Anti-regime Cuban blogger back at it despite two arrests in a month
Despite two arrests in a month, a defiant Cuban blogger is right back at it, criticizing the Havana government as part of a drive that has made her famous abroad even if she is little known at home.
Yoani Sanchez took to social media Friday and had little to say about the eight hours she spent in detention.
But she did say she was delighted with her role as regional vice chair for Cuba of the Inter American Press Association's Press Freedom Committee.
The Miami-based media watchdog named her to the post Thursday while the 37-year-old activist was held in a Havana police station with other opposition figures, trying to find out about dissidents picked up a day earlier.
Those 16 people were freed on Thursday night and early Friday.
When Sanchez was freed, she tweeted to her 355,423 followers, "Once again I can walk along the streets of Havana after being detained for several hours. I am fine. Thanks for your support!"
Bloggers close to Cuba's communist regime regularly attack Sanchez on social media. Oddly, her recent arrests were announced by her main detractor, a blogger who goes by the name of Yohandry Fontana.
Yohandry, who tweets all day, just as Sanchez does, defended her arrest.
"She was arrested for provoking Cuba on orders from the United States... just a few hours after" President Barack Obama won re-election on Tuesday.
Sanchez, whose blog Generacion Y is translated into 15 languages, had been arrested October 5 in the southeastern city of Bayamo and was freed 30 hours later in Havana.
She had tried to cover the trial of Spanish political activist Angel Carromero, the driver in a road accident that left leading Cuban opposition figure Oswaldo Paya dead in July.
The arrest of Sanchez was covered profusely by Yohandry. In Cuba, such events are rarely made public.
Sanchez tweeted Friday that one of the main challenges of her new role at the IAPA will be to prepare a detailed report on freedom of the press in Cuba.
Although she is an international celebrity, Sanchez is almost unknown in Cuba, especially outside Havana.
In Cuba, the Americas' only one-party Communist regime, it is illegal to speak out against the government, news outlets are controlled by the state, access to the Internet is tightly controlled and there is no broadband.
"Her face is not familiar for most Cubans, but her name is," said dissident Elizardo Sanchez, who runs the National Human Rights and Reconciliation Commission, which is illegal but tolerated by the government.
Her work at the press association "is going to be very difficult, although all of us in the emerging civil society are going to support her," he said.
Sanchez noted that many Cubans had learned of the blogger's existence after an allusion to her in Fidel Castro's book "Fidel, Bolivia and Something Else," published in 2008.
"Many people know her from the Cuban government's attacks on her, and even those of commander Fidel Castro himself," Elizardo Sanchez said.

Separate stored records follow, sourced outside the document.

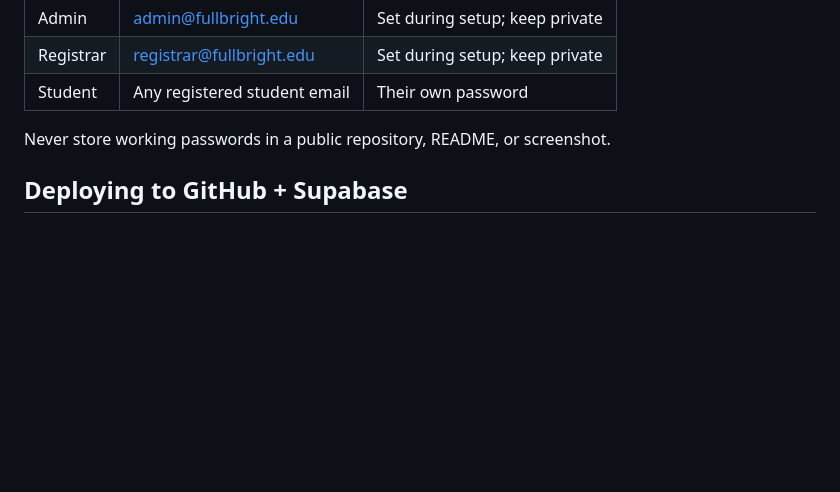
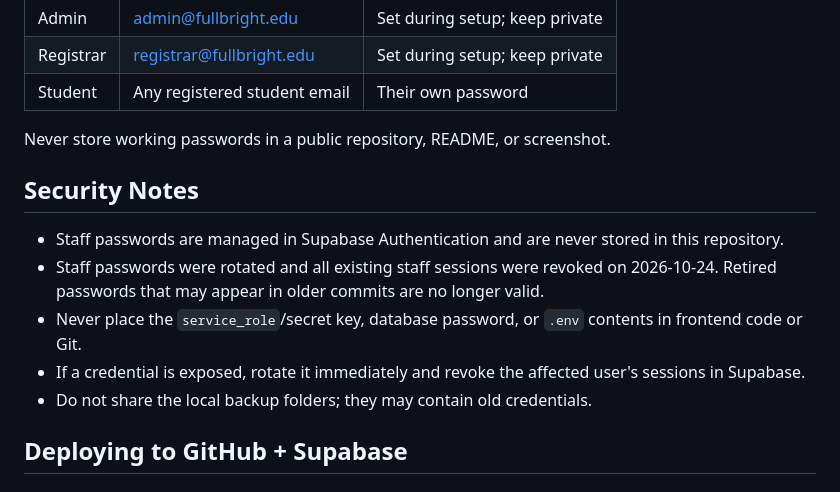
Before and after one commit to markcezar338-cmd/full-bright-college-registration, a Markdown page: README.md, the part around the change. Rendered like a GitHub page; blank space fills up the shorter version.

Commit message:
Document staff credential rotation and security guidance

```diff
--- a/README.md
+++ b/README.md
@@ -177,6 +177,14 @@ After running the SQL schema, RLS policies are already set up. The key policies
 
 Never store working passwords in a public repository, README, or screenshot.
 
+## Security Notes
+
+- Staff passwords are managed in Supabase Authentication and are never stored in this repository.
+- Staff passwords were rotated and all existing staff sessions were revoked on 2026-10-24. Retired passwords that may appear in older commits are no longer valid.
+- Never place the `service_role`/secret key, database password, or `.env` contents in frontend code or Git.
+- If a credential is exposed, rotate it immediately and revoke the affected user's sessions in Supabase.
+- Do not share the local backup folders; they may contain old credentials.
+
 ## Deploying to GitHub + Supabase
 
 ### Step 1: Initialize Git
```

In his book, the father of the Cuban revolution does not mention Sanchez by name. But he criticizes the comments she made after the Cuban government denied her permission to go to Spain to receive an award bestowed by the country's top-selling newspaper, El Pais, in 2008.
Time magazine named Sanchez as one of the world's 100 most influential women in 2008.
Sanchez gained notoriety that year because there were many foreign journalists in Cuba to cover Raul Castro's election to succeed his brother Fidel, who had withdrawn from the scene in 2006 because of health problems.